Scott Carter
By SCOTT CARTER
GatorZone.com Senior Writer

GAINESVILLE, Fla. – Heading into the 2011 season, most of the talk surrounding Florida’s potential in the passing game is focused on quarterback John Brantley, new offensive coordinator Charlie Weis’ playbook, and whether Brantley will find success in Weis’ pro-style offense after his first season as the Gators’ starter in Urban Meyer’s spread attack.

In fairness to Brantley, it’s not all about the quarterback in this equation. Brantley needs help from a young group of receivers whose most experienced player is fifth-year senior Deonte Thompson.

The Gators have talent at the position but not a lot of returning production.

“We need to identify playmakers on the outside,’’ first-year coach Will Muschamp said. “We’re looking for some guys to step up in that area and make a difference on our team.’’

Let’s start with Thompson, a highly touted recruit coming out of Glades Central High in Belle Glade. Thompson (5-11, 200) led the team with 38 catches for 570 yards last season, but fans jumped on his case in the first game against Miami (Ohio) when he dropped what would have been a 44-yard touchdown pass from Brantley.

Thompson finished the season with just one touchdown reception – a nice catch in the corner of the end zone at Vanderbilt from Jordan Reed. Thompson may have had his ups and downs in the past, but in his first spring working with the Gators’ new coaching staff, he impressed Weis.

“There is an image of Deonte as the guy who dropped balls in games last year,’’ Weis said. “Well, I went through the spring and I didn’t see that. Is it that or is it what I saw? Which is it? Everyone knows he can run real fast. Everyone knows he is really physical.

“Which guy is it? By what I’ve seen of him I’ve been very encouraged.’’

After Thompson, the Gators’ leading returning receivers are sophomore Trey Burton, who hauled in 32 catches, and senior Chris Rainey, who had 25 receptions. Burton and Rainey are running backs who can line up at receiver, but the majority of their receptions come out of the backfield.
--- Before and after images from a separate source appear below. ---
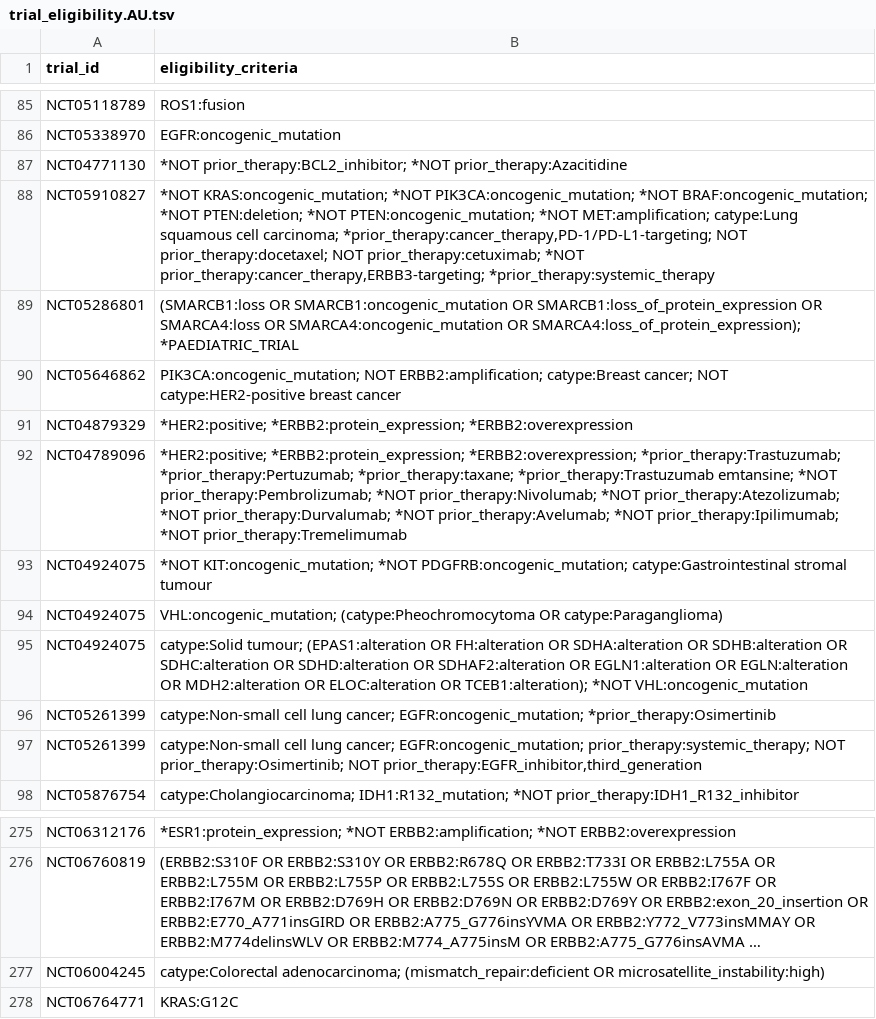
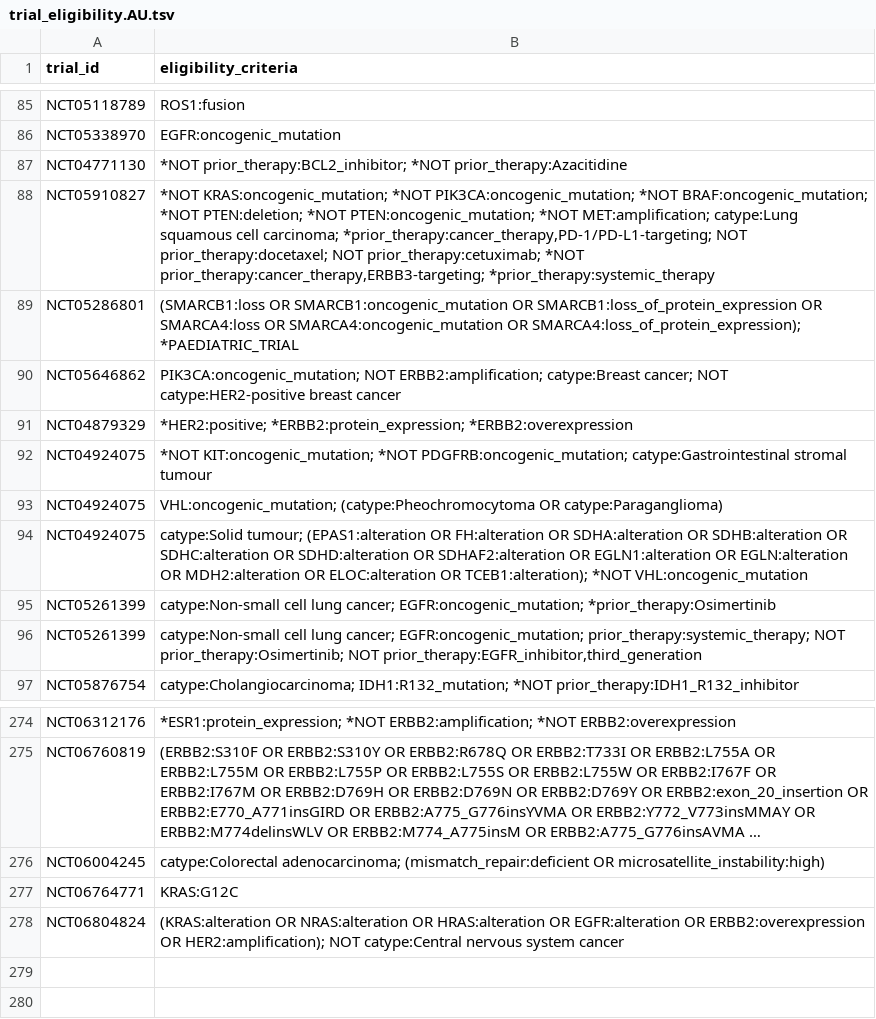
Before and after one commit to fpylin/POTTR, a TSV file: data/trial_eligibility.AU.tsv, drawn as a sheet; only a part is shown, gaps mark what is left out; long unchanged cells end in …; removed rows and columns are numbered as before the commit, all else as after; the diff names each change by its address in the sheet, - before the commit and + after, or states it on an @@ line.

```diff
--- a/data/trial_eligibility.AU.tsv
+++ b/data/trial_eligibility.AU.tsv
-row 92: NCT04789096 | *HER2:positive; *ERBB2:protein_expression; *ERBB2:overexpression; *prior_therapy:Trastuzumab; *prior_therapy:Pertuzumab; *prior_therapy:taxane; *prior_therapy:Trastuzumab emtansine; *NOT prior_therapy:Pembrolizumab; *NOT prior_therapy:Nivolumab; *NOT prior_therapy:Atezolizumab; *NOT prior_therapy:Durvalumab; *NOT prior_therapy:Avelumab; *NOT prior_therapy:Ipilimumab; *NOT prior_therapy:Tremelimumab
+row 278: NCT06804824 | (KRAS:alteration OR NRAS:alteration OR HRAS:alteration OR EGFR:alteration OR ERBB2:overexpression OR HER2:amplification); NOT catype:Central nervous system cancer
```
Also changed, not shown: data/trial_registry.AU.tsv, 3 other files.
Among the wide receivers, redshirt junior Frankie Hammond (5-11, 186) finished with 22 catches a year ago, the most of any wideout besides Thompson. The unit’s biggest loss is Carl Moore, a regular starter last season.

Redshirt sophomore Andre Debose has the physical tools to be a go-to receiver and has become a dynamic kickoff return specialist, but he remains a largely unproven member of the passing game. Debose (5-11, 188) caught 10 passes for 96 yards in 2010 and enters fall camp as a player coaches will be watching closely.

“Is he going to get into the serious mix?’’ Weis said. “Those are the things you don’t know yet. Right now that’s just a question mark. He didn’t do enough in the spring [due to injuries] to evaluate pro or con where we are with him.’’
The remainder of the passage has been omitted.